• A purpose-built theatre with a Yamaha grand piano.

All students taking music A Level are automatically included in the department’s Gifted and Talented programme, which includes trips to the Royal Opera House, London workshops and performances with professional musicians and regular BSO concerts.

We also give our students tailor-made guidance on local and national music opportunities and future career paths.

Topics covered

  • Vocal music
  • Instrumental music
  • Music for film
  • Popular music and jazz
  • Fusions
  • New directions

Assessment

There are three units to the course:
Unit 1: Performing – An 8 minute recital in the final year of the course
Unit 2: Composing – Two pieces, one to a given brief (lasting one minute), the other a free choice (lasting 5 minutes)
Unit 3: Appraising – A two hour final exam, on set works (from the topics listed above) and unfamiliar music.

How the course differs from GCSE

Whereas music GCSE is open to all pupils, A Level music students should be at least grade 5 standard in an instrument at the start of the course.
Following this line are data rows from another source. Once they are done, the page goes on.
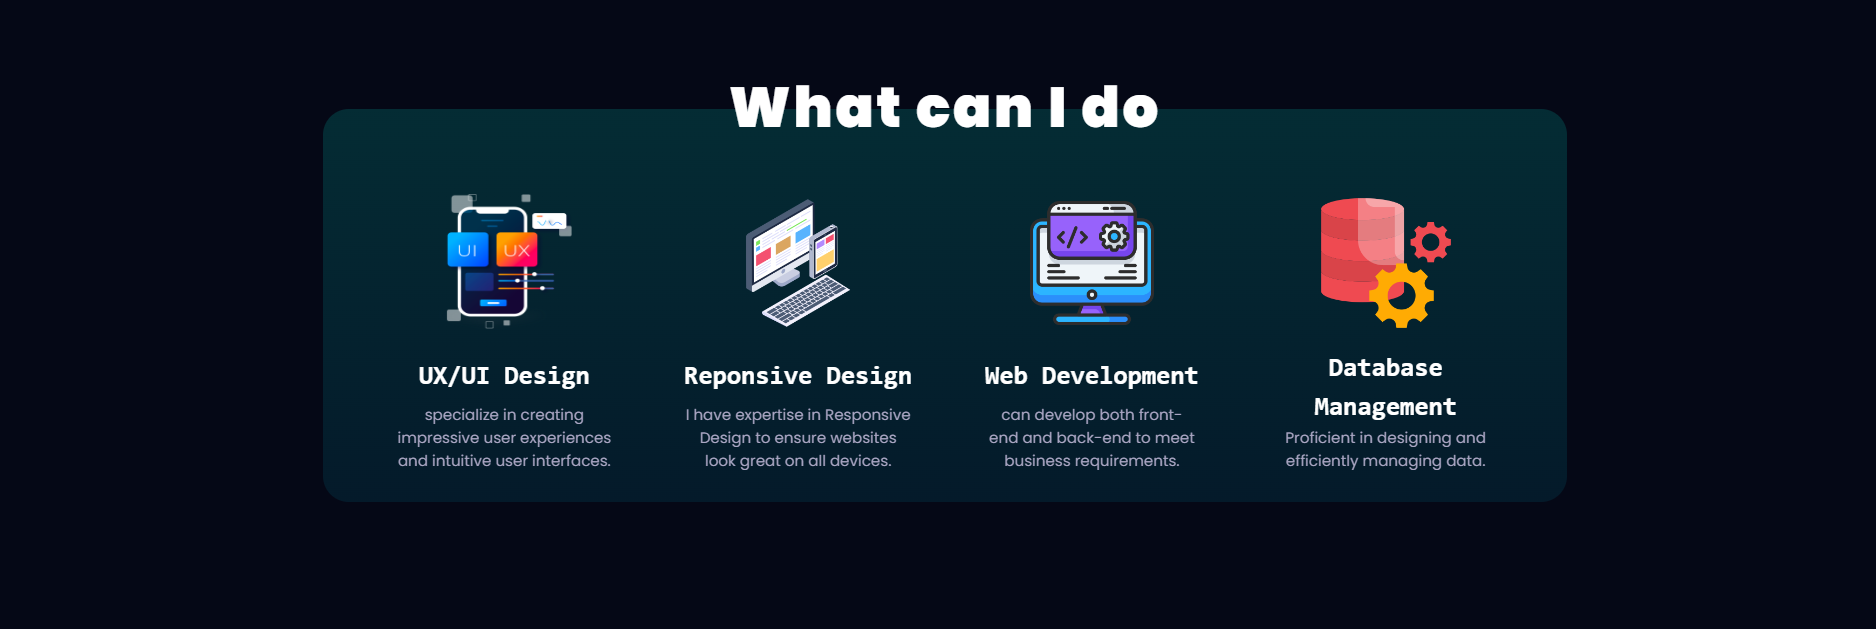
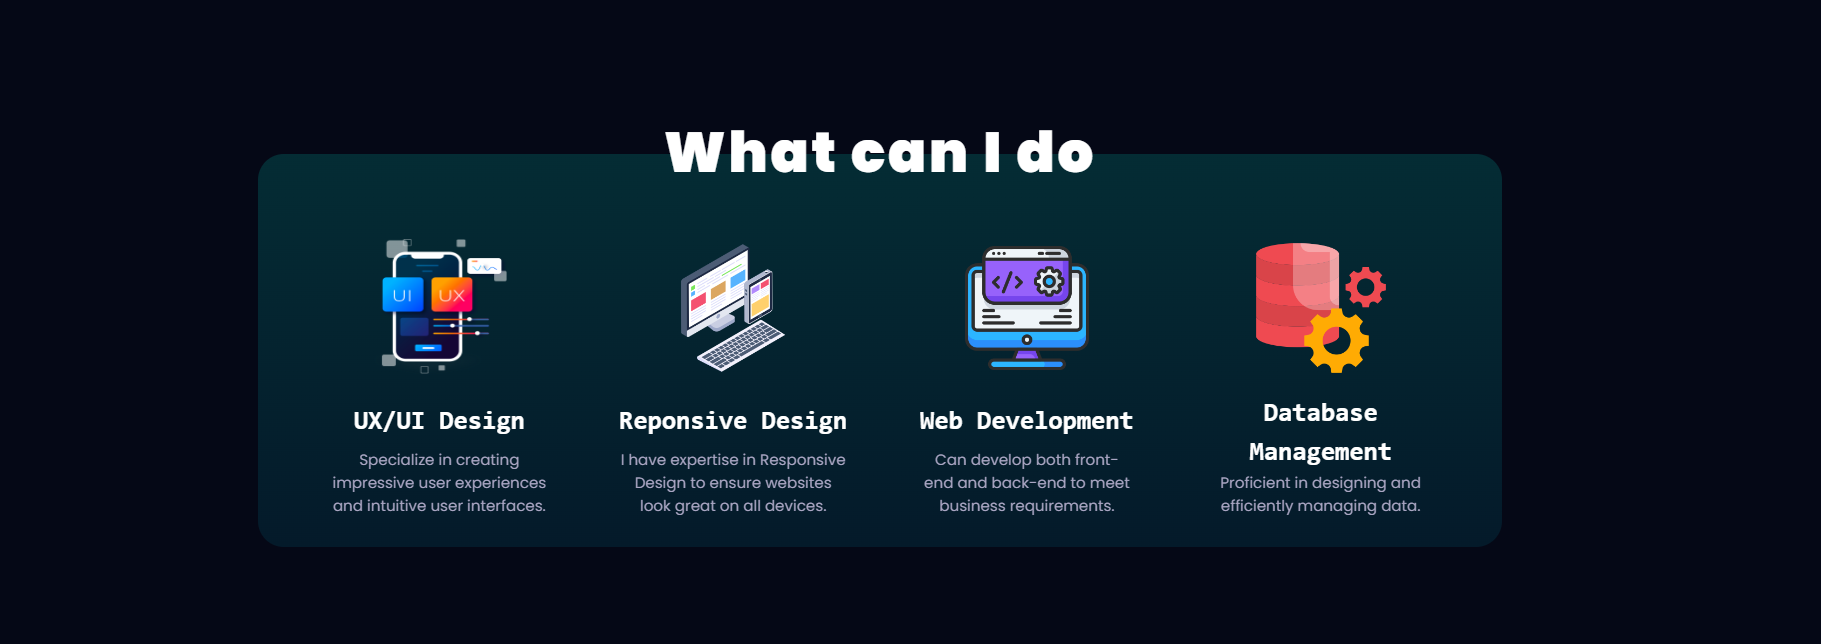
save

Changed region(s): [[0.123, 0.1208, 0.8611, 0.8156], [0.6766, 0.6343, 0.7996, 0.8156]]

diff --git a/src/constants/index.js b/src/constants/index.js
@@ -257,7 +257,7 @@ import {
         },
       ],
       image: carrent,
-      source_code_link: "https://github.com/",
+      source_code_link: "https://github.com/Intummadee/CardCheck",
     },
     {
       name: "Mobile-Application-Motorcycle",
@@ -299,14 +299,14 @@ import {
         },
       ],
       image: tripguide,
-      source_code_link: "https://github.com/",
+      source_code_link: "https://github.com/Intummadee/Beauty-House",
     },
   ];
   
   export const myServices = [
-    {id:"UX/UI Design" , img : UXUI , detail: "specialize in creating impressive user experiences and intuitive user interfaces."},
+    {id:"UX/UI Design" , img : UXUI , detail: "Specialize in creating impressive user experiences and intuitive user interfaces."},
     {id:"Reponsive Design", img : responsive , detail:"I have expertise in Responsive Design to ensure websites look great on all devices."},
-    {id:"Web Development" , img : webDev , detail:"can develop both front-end and back-end to meet business requirements."},
+    {id:"Web Development" , img : webDev , detail:"Can develop both front-end and back-end to meet business requirements."},
     {id:"Database Management" , img : database , detail:"Proficient in designing and efficiently managing data."},
   ];
 

diff --git a/src/assets/index.js b/src/assets/index.js
@@ -27,7 +27,7 @@ import starbucks from "./company/starbucks.png";
 import tesla from "./company/tesla.png";
 
 import carrent from "./carrent.png";
-import jobit from "./jobit.png";
+import jobit from "./jobit.jpg";
 import tripguide from "./tripguide.png";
This is because it is not possible to access the highest mark brackets unless students are grade 7 by the end of the two year course. Though the free composition element of A Level will be familiar from GCSE, students also have to complete the technical composition tasks in the style of other composers. The course expects students to analyse set works in considerable details and to write extended essay answers; therefore there is a greater emphasis on this in relation to practical work when compared to GCSE.

Skills acquired

Students will develop performance skills (solo and/or ensemble), compose music and learn about harmony. They will build up their aural and analytical skills by studying selections from set works and wider listening, drawing on styles including classical, pop and world music.

Where the course leads

Performing and teaching are perhaps the most obvious openings, but music A Level can also lead to a career in radio, television, film, recording, publishing, the retail trade, arts administration and music therapy. As well as developing practical musicianship skills, music A Level is also an academically respected subject, and past students have progressed to study the subject both at Russell Group universities and music conservatoires.

Special entry requirements

Students should have obtained at least grade 5 in GCSE music and be of grade 5 standard on an instrument. However, competent performers who have not taken GCSE music should consult Mr Painter about their suitability for the course.

Top